“It's intangible and covert. I think that's going to be a problem,” said Peter Taffae, managing director at wholesale brokerage Executive Perils Inc. in Los Angeles.
Another issue is the reported connection between the use of bitcoins and criminal activities, said Ty Saglaow, president of consulting firm Innovation Insurance Group L.L.C. in New York. The insurance industry has to look at “some of the criminal activities that are so often associated with that enterprise,” he said.
On Feb. 6, for instance, Florida undercover agents arrested two men who were accused of offering to sell bitcoins in exchange for cash in a money laundering scheme, according to prosecutors.
Also earlier this month, the reincarnated online black market Silk Road reportedly said that hackers took advantage of an ongoing bitcoin glitch to steal $2.7 million from its customers.
An April 2012 FBI report said bitcoins are likely to continue to attract cyber criminals, “who view it as a means to move or steal funds as well as a means of making donations to illicit groups.”
Another concern is whether Bitcoin will even be around in the long term, with some comparing it with Holland's 17th century tulip mania, which is synonymous with speculative bubbles that eventually pop.
Furthermore, someone could devise an alternative that is “easier, faster, cleaner and a more desirable piece of transaction, a currency that could cause bitcoins to go away,” said Robert Parisi, network security and privacy practice leader at Marsh L.L.C. in New York.
Bitcoin may be the Myspace of its day, said Richard Magrann-Wells, vice president and financial services practice leader at Willis North America Inc. in New York, referring to the social media network that Facebook later overtook. It “may have broken new ground,” but it also “may not be the one that sticks around for the long run,” he said.
Bitcoin is a difficult risk for underwriters to “get their hands around,” Mr. Parisi said. “It's cutting edge. It's pushing the envelope as to what transactions could be undertaken, and that carries with it a certain amount of risk. You're asking people to do things in a new and distinct way.”
“The truth is, no one wants their name to be associated with the first big deal having something go awry, or having the company that insured it prosecuted for criminal charges,” Mr. Magrann-Wells said.
“Everyone would like to be the first, but there's some serious risk going on,” he said. “Quite honestly, insurers and underwriters are willing to take large risks if they see large premiums,” but Bitcoin now would result in little potential premium.
However, some experts view the situation differently.
“There's a fair amount of innovation in the insurance industry, and there are insurance companies who love to be seen as offering the next new thing, especially when it comes to anything that smacks of the Internet,” said Richard Betterley, president of Sterling, Mass.-based Betterley Risk Consultants Inc.
“I would not be at all surprised to see products coming to the market very soon surrounding bitcoins,” said Howard Mills, New York-based director and chief adviser of the insurance industry group at Deloitte L.L.P.

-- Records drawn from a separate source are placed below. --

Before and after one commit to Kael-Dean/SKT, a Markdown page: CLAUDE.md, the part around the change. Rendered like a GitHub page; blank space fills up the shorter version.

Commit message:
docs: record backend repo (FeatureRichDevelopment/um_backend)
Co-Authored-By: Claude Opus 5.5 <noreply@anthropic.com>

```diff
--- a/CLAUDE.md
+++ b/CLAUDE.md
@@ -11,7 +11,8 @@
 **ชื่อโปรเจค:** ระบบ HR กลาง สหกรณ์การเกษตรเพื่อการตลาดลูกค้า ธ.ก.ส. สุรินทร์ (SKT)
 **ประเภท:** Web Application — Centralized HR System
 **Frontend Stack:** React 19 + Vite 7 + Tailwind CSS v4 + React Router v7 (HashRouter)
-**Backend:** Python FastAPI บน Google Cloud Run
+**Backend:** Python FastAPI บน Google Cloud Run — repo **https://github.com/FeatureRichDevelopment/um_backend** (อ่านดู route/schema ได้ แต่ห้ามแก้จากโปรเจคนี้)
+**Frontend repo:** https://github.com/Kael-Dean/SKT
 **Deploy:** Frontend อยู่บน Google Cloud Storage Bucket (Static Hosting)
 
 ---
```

“The industry is really working to be very innovative and being cutting-edge and being on top of this,” Mr. Mills said. “With growth being such a challenge in this market, the insurance industry is really looking for all sorts of new avenues and areas of growth, so I think this will be a very vibrant space in the industry.”
At XL Group P.L.C., “we have actually started to see some submissions” from firms involved in Bitcoin, said Steven Anderson, Dallas-based vice president and senior underwriter.
“The entrepreneurs are going right into tapping this new monetary market,” Mr. Anderson said. “With that said, we're very leery of just how (Bitcoin currency) works and the reputation it has up to this point, so we have been reluctant to write any of those risks. But that is not to say that won't change, because it's obviously gaining a little bit more steam.”
Oliver Brew, New York-based vice president of technology and privacy at Liberty International Underwriters, part of Liberty Mutual Holding Co. Inc., has received coverage inquiries from companies that accept bitcoins.
“We look at this type of risk on a case-by-case basis, and where it may make sense,” he said.